▶ _WORKING DATA_
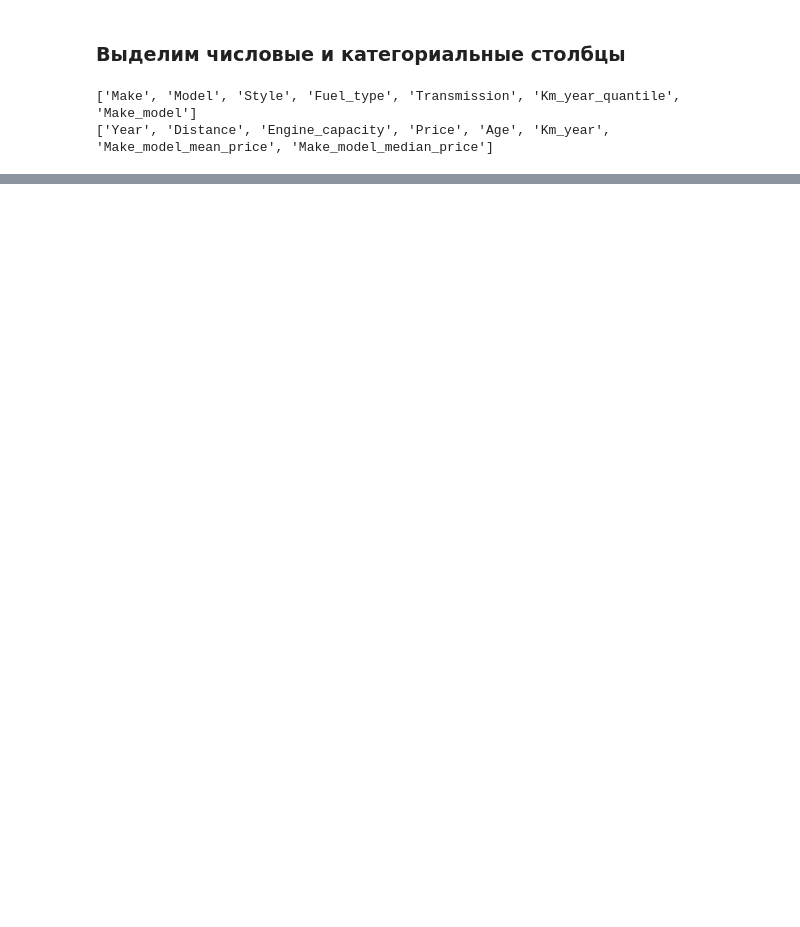
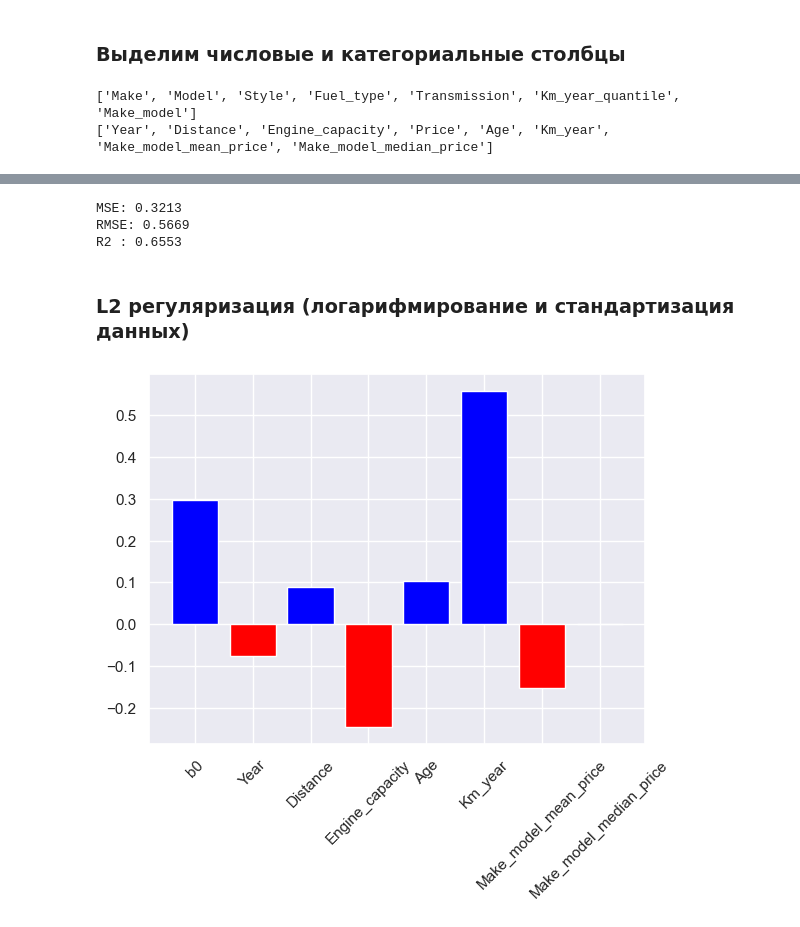
Before and after one commit to Losyash/mbml_hw, a Jupyter notebook: Math ML HW 2.ipynb, the cells around one changed output, grey strips where cells are left out. Cells and saved outputs as stored; diff of their text form; code cells hidden in the pictures; blank space fills up the shorter version.

```diff
--- a/Math ML HW 2.ipynb
+++ b/Math ML HW 2.ipynb
@@ -799 +848,10 @@ car_df_number.head(5)
+# %%
+car_df_number_log = car_df_number.copy()
+
+car_df_number_log[number_columns] = np.log(car_df_number_log[number_columns])
+
+x_mean = car_df_number_log[number_columns].mean()
+x_std = car_df_number_log[number_columns].std()
+
+car_df_number_log[number_columns] = (car_df_number_log[number_columns] - x_mean) / x_std
 # %% [markdown]
@@ -800,0 +951,29 @@ car_df_number.head(5)
+# %%
+print('MSE: %.4f' % mse(y_scale_test, y_scale_predict))
+print('RMSE: %.4f' % mse(y_scale_test, y_scale_predict, squared=False))
+print('R2 : %.4f' %  r2_score(y_scale_test, y_scale_predict))
+# %% [output]
+MSE: 0.3213
+RMSE: 0.5669
+R2 : 0.6553
+# %% [markdown]
+### L2 регуляризация (логарифмирование и стандартизация данных)
+# %%
+sclearn_ridge = Ridge(
+    alpha=200,
+    max_iter=10000
+)
+
+X_log_train, X_log_test, y_log_train, y_log_test = train_test_split(
+    X_log,
+    y_log_true,
+    test_size=0.3,
+    random_state=42
+)
+
+sclearn_ridge.fit(X_log_train, y_log_train)
+y_log_predict = sclearn_ridge.predict(X_log_test)
+# %%
+weights_vis(sclearn_ridge.intercept_, sclearn_ridge.coef_, car_df_number_norm.drop(columns=['Price']).columns)
+# %% [output]
+[figure, added]
```
Also changed, not shown: parts of 42 cells of this notebook.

▶ _WORK ORDER_
Each line of the data above must be reproduced as written. Skip the pictures.

▶ _OUTPUT OF THE TASK_
Before and after one commit to Losyash/mbml_hw, a Jupyter notebook: Math ML HW 2.ipynb, the cells around one changed output, grey strips where cells are left out. Cells and saved outputs as stored; diff of their text form; code cells hidden in the pictures; blank space fills up the shorter version.

```diff
--- a/Math ML HW 2.ipynb
+++ b/Math ML HW 2.ipynb
@@ -799 +848,10 @@ car_df_number.head(5)
+# %%
+car_df_number_log = car_df_number.copy()
+
+car_df_number_log[number_columns] = np.log(car_df_number_log[number_columns])
+
+x_mean = car_df_number_log[number_columns].mean()
+x_std = car_df_number_log[number_columns].std()
+
+car_df_number_log[number_columns] = (car_df_number_log[number_columns] - x_mean) / x_std
 # %% [markdown]
@@ -800,0 +951,29 @@ car_df_number.head(5)
+# %%
+print('MSE: %.4f' % mse(y_scale_test, y_scale_predict))
+print('RMSE: %.4f' % mse(y_scale_test, y_scale_predict, squared=False))
+print('R2 : %.4f' %  r2_score(y_scale_test, y_scale_predict))
+# %% [output]
+MSE: 0.3213
+RMSE: 0.5669
+R2 : 0.6553
+# %% [markdown]
+### L2 регуляризация (логарифмирование и стандартизация данных)
+# %%
+sclearn_ridge = Ridge(
+    alpha=200,
+    max_iter=10000
+)
+
+X_log_train, X_log_test, y_log_train, y_log_test = train_test_split(
+    X_log,
+    y_log_true,
+    test_size=0.3,
+    random_state=42
+)
+
+sclearn_ridge.fit(X_log_train, y_log_train)
+y_log_predict = sclearn_ridge.predict(X_log_test)
+# %%
+weights_vis(sclearn_ridge.intercept_, sclearn_ridge.coef_, car_df_number_norm.drop(columns=['Price']).columns)
+# %% [output]
+[figure, added]
```
Also changed, not shown: parts of 42 cells of this notebook.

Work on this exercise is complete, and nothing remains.